___ GIVEN DATA

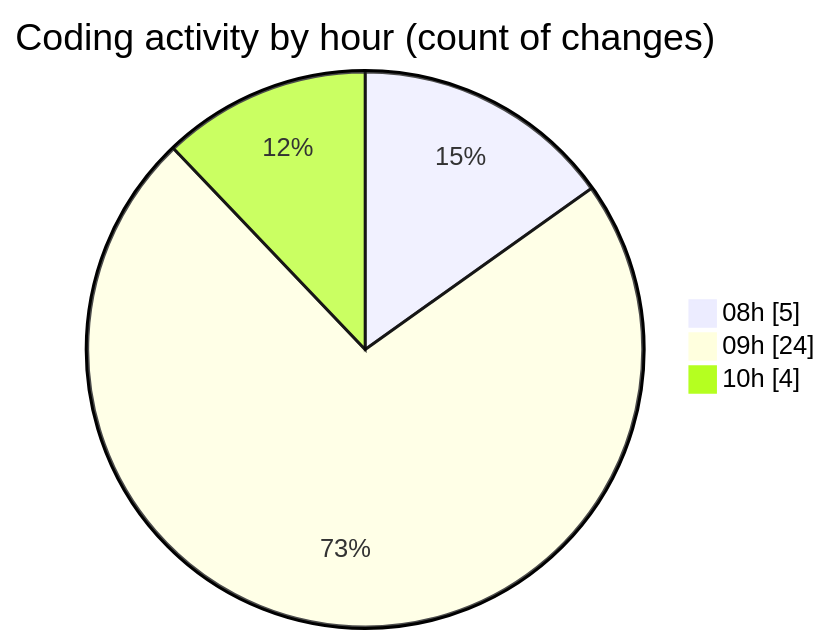
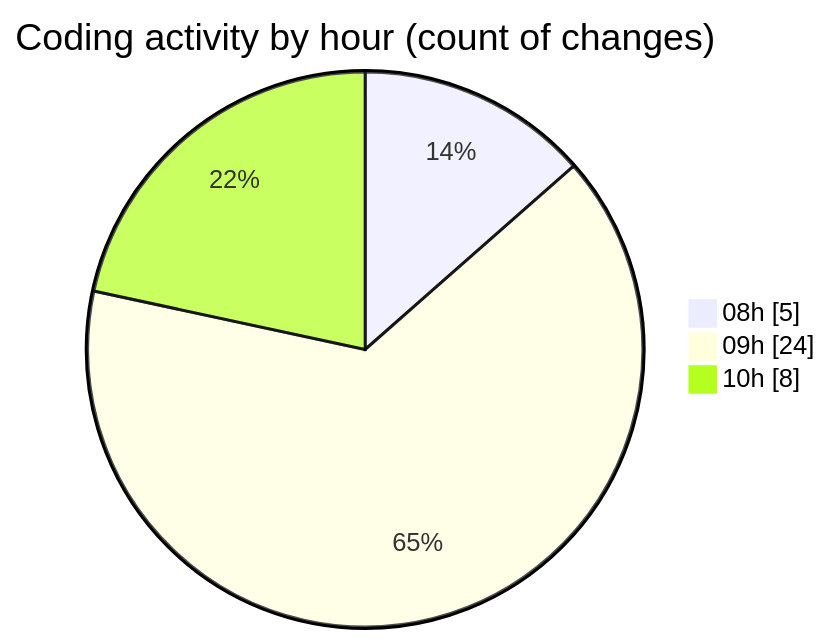
The second of 2 diagrams in 2025-11-24/cda/README.md (momahboobian/code-tracking), drawn with Mermaid before and after one commit. The commit also changed other lines of this file and 1 other file, not shown here.

````diff
--- a/2025-11-24/cda/README.md
+++ b/2025-11-24/cda/README.md
@@ -34,7 +34,7 @@
 ```mermaid
 pie showData
 title Coding activity by hour (count of changes)
 "08h" : 5
 "09h" : 24
-"10h" : 4
+"10h" : 8
 ```
````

______

▸ EXERCISE DIRECTIONS:
In the copy, no pictures should appear; the records themselves must be repeated exactly.

▸ RESULT OF THE EXERCISE:
The second of 2 diagrams in 2025-11-24/cda/README.md (momahboobian/code-tracking), drawn with Mermaid before and after one commit. The commit also changed other lines of this file and 1 other file, not shown here.

````diff
--- a/2025-11-24/cda/README.md
+++ b/2025-11-24/cda/README.md
@@ -34,7 +34,7 @@
 ```mermaid
 pie showData
 title Coding activity by hour (count of changes)
 "08h" : 5
 "09h" : 24
-"10h" : 4
+"10h" : 8
 ```
````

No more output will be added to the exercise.